Below are the records; copy each line in them that holds the word "montecarlo".

# # #

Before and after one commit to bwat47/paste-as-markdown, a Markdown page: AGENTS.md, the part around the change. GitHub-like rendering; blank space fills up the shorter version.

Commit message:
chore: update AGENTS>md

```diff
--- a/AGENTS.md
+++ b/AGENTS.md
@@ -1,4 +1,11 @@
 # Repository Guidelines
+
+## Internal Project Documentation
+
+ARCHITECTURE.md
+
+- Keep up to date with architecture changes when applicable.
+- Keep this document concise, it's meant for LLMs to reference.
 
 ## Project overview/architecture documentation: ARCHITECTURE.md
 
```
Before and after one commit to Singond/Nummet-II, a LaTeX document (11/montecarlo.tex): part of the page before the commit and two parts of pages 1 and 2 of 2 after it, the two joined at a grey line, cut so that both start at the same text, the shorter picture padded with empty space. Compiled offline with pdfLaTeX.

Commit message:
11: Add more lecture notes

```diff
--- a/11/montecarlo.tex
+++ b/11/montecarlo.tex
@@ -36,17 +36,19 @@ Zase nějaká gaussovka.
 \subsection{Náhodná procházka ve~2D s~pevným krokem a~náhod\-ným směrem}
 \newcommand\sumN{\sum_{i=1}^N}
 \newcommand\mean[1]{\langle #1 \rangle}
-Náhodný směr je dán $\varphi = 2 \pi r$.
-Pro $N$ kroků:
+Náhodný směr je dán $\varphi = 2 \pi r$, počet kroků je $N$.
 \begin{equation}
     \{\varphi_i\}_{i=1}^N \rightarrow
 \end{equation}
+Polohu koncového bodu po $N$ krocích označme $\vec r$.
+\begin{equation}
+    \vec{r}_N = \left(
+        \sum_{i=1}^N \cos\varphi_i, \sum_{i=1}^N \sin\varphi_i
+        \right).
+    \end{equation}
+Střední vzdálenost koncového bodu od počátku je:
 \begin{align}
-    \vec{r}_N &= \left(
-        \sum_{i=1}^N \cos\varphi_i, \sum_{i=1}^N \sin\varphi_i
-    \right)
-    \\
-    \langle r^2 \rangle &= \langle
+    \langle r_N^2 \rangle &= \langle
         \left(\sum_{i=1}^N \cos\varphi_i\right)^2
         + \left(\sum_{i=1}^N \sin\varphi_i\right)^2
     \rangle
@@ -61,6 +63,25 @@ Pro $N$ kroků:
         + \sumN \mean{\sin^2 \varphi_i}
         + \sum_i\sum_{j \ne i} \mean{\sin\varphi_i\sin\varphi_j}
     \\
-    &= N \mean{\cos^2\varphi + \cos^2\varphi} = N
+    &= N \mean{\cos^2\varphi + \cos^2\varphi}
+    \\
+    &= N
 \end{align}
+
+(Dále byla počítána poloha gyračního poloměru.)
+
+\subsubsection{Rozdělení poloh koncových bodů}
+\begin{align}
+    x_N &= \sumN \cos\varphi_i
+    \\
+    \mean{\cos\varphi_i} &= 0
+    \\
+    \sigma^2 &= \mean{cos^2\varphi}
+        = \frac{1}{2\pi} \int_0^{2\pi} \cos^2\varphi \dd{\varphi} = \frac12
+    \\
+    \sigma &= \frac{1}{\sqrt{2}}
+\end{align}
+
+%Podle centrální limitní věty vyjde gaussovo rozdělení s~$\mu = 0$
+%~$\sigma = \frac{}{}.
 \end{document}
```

# # #

* ANSWER SECTION:
Before and after one commit to Singond/Nummet-II, a LaTeX document (11/montecarlo.tex): part of the page before the commit and two parts of pages 1 and 2 of 2 after it, the two joined at a grey line, cut so that both start at the same text, the shorter picture padded with empty space. Compiled offline with pdfLaTeX.
--- a/11/montecarlo.tex
+++ b/11/montecarlo.tex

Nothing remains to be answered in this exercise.